§ REQUIREMENT
Select every line containing the word "justify" from the material, and copy those lines.
=== RECORDS FOR THIS EXERCISE ===
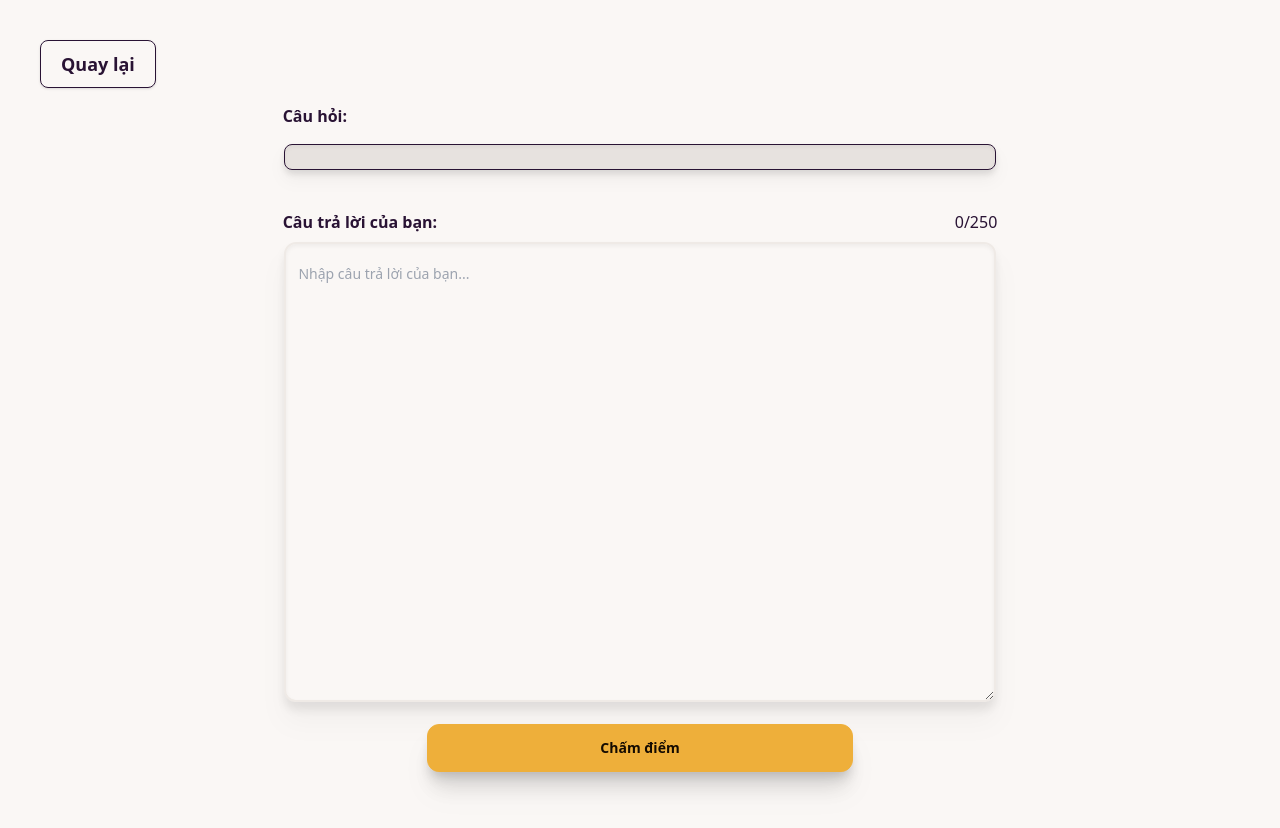
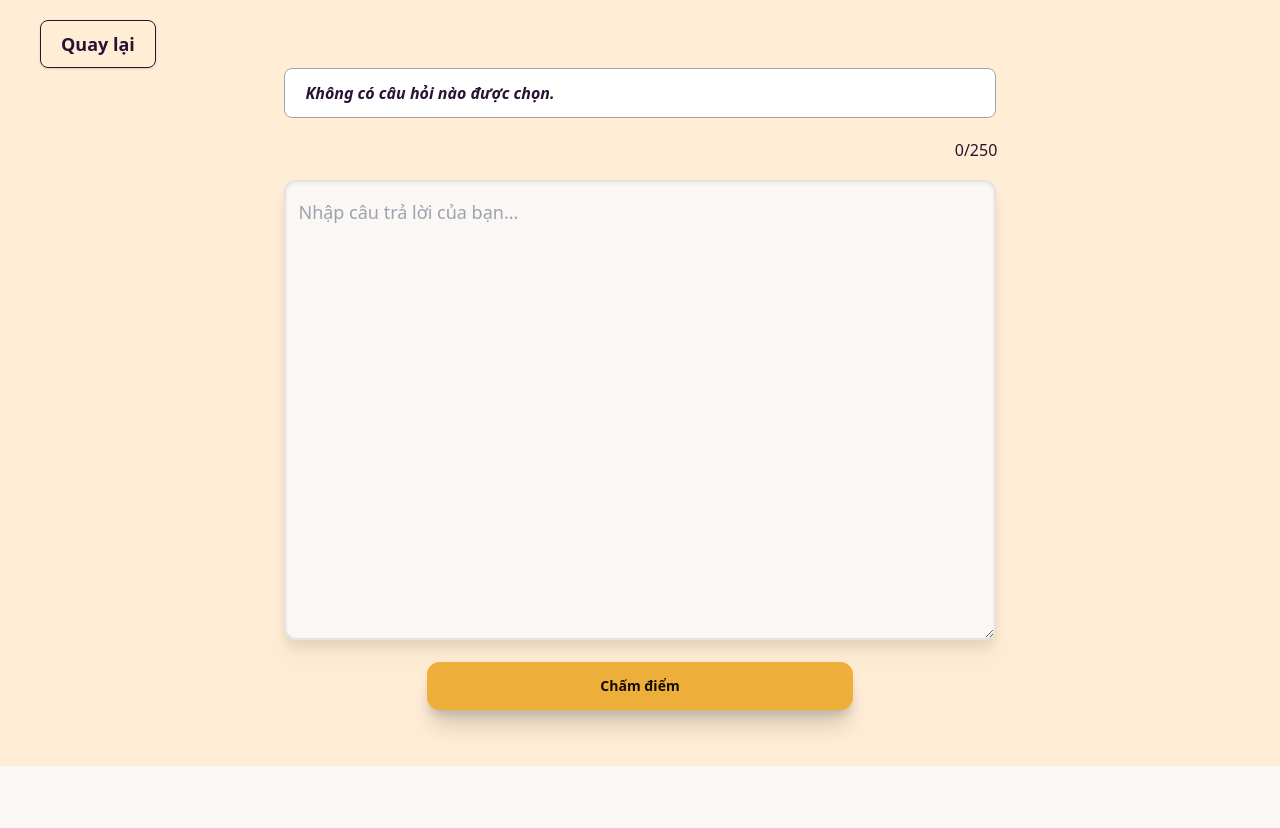
Before and after one commit to abelwi/Writing, a Nuxt app in the folder ielts-writing/: page /Writing in a window 1280 px wide. After the commit the page ends 800 px from the top, so only its background shows below. Built offline with nearby package versions, Linux system fonts and the light colour scheme.

Commit message:
style question and writing page

```diff
--- a/ielts-writing/pages/Question.vue
+++ b/ielts-writing/pages/Question.vue
@@ -7,17 +7,23 @@
         Quay lại
     </NuxtLink>
 
-    <div class="my-10 mx-20 space-y-1">
+    <div class="my-10 mx-20 space-y-10">
       <div v-for="(category, index) in questions" :key="index" class="">
         <h2 class="text-xl font-bold flex items-center mb-4 ml-5 text-primary">
           <i :class="`fas ${category.icon} mr-4`"></i>
           {{ category.title }}
         </h2>
 
-        <ul class="grid grid-cols-1 lg:grid-cols-2 gap-x-16">
-          <li v-for="(q, qIndex) in category.questions" :key="qIndex" class="mb-2 border-2 drop-shadow-lg p-5 rounded-lg">
-            {{ q }}
-          </li>
+        <ul class="grid grid-cols-1 lg:grid-cols-2 gap-x-16 gap-y-7">
+          <NuxtLink
+            v-for="(q, qIndex) in category.questions"
+            :key="qIndex"
+            :to="{ path: '/writing', query: { question: q } }"
+            @click="localStorage.setItem('question', q)"
+            class="block mb-2 border-2 drop-shadow-lg p-5 rounded-lg cursor-pointer hover:bg-gray-100"
+          >
+              {{ q }}
+          </NuxtLink>
         </ul>
       </div>
     </div>
@@ -33,7 +39,7 @@ onMounted(async () => {
   try {
     const response = await fetch('/question_data.json');
     questions.value = await response.json();
-    console.log("Loaded Data:", questions.value); // Debugging Output
+    console.log("Loaded Data:", questions.value);
   } catch (error) {
     console.error("Failed to load questions:", error);
   }
--- a/ielts-writing/pages/Writing.vue
+++ b/ielts-writing/pages/Writing.vue
@@ -1,7 +1,8 @@
 <template>
+    <div class="bg-orange-100">
         <NuxtLink
             to="/question"
-        class="btn btn-outline ml-10 px-3 mt-10 sm:px-5 py-1 sm:py-2 text-md sm:text-lg rounded-lg shadow hover:shadow-xl hover:bg-accent hover:border-accent"
+            class="btn btn-outline ml-10 px-3 mt-5 sm:px-5 py-1 sm:py-2 text-md sm:text-lg rounded-lg shadow hover:shadow-xl hover:bg-accent hover:border-accent"
         >
             Quay lại
         </NuxtLink>
@@ -9,19 +10,17 @@
         <div class="relative">
             <div class="flex justify-center items-center">
                 <div class="box-content w-full sm:w-5/6 text-center">
-                <p class="ml-1 pl-5 sm:ml-4 sm:pl-40 text-left font-semibold mt-4">Câu hỏi:</p>
                     <p
-                    class="w-5/6 sm:w-2/3 mt-4 px-5 py-3 mx-auto border border-base-content rounded-lg bg-base-300 text-left drop-shadow-lg shadow-inner"
+                        class="w-5/6 sm:w-2/3 mt-4 sm:mt-0 px-5 py-3 mx-auto border border-gray-400 rounded-lg bg-white text-left italic font-semibold"
                     >
                         {{ question }}
                     </p>
 
-                <div class="flex justify-between items-end mx-6 sm:mx-44 mt-10">
-                    <p class="font-semibold">Câu trả lời của bạn:</p>
+                    <div class="flex justify-end items-end mx-6 sm:mx-44 mt-5 mb-2.5">
                         <p>{{ wordCount }}/250</p>
                     </div>
                     <textarea
-                    class="textarea w-5/6 sm:w-2/3 text-md sm:text-md mt-2 px-3 pb-96 pt-4 rounded-xl drop-shadow-xl shadow-inner border-2 border-base-200 focus:border-base-content focus:outline-none"
+                        class="textarea w-5/6 sm:w-2/3 text-md sm:text-lg mt-2 px-3 pb-96 pt-4 rounded-xl drop-shadow-xl shadow-inner border-2 border-base-300 focus:outline-none"
                         required
                         placeholder="Nhập câu trả lời của bạn..."
                         v-model="state.answer"
@@ -43,26 +42,32 @@
                 Đang chấm điểm, vui lòng đợi...
             </div>
         </div>
+    </div>
 </template>
 
 <script>
 import { state } from '~/store/DataStore';
 import { ref, onMounted, computed } from 'vue';
 import { useMyFunction } from '~/store/Function';
-import { useRouter } from 'vue-router';
+import { useRouter, useRoute } from 'vue-router';
 
 export default {
     setup() {
         const question = ref('');
         const router = useRouter();
+        const route = useRoute();
         const { checkAnswer } = useMyFunction();
 
         onMounted(() => {
             state.answer = '';
 
+            if (route.query.question) {
+                question.value = route.query.question;
+                localStorage.setItem('question', route.query.question); // Store in localStorage
+            } else {
+                // Load from localStorage if no query parameter is present
                 const storedQuestion = localStorage.getItem('question');
-            if (storedQuestion) {
-                question.value = storedQuestion;
+                question.value = storedQuestion || 'Không có câu hỏi nào được chọn.';
             }
         });
 
```
Lines whose indentation alone changed are shown as unchanged.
===
§ TASK RESULT
             <div class="flex justify-center items-center">
-                <div class="flex justify-between items-end mx-6 sm:mx-44 mt-10">
+                    <div class="flex justify-end items-end mx-6 sm:mx-44 mt-5 mb-2.5">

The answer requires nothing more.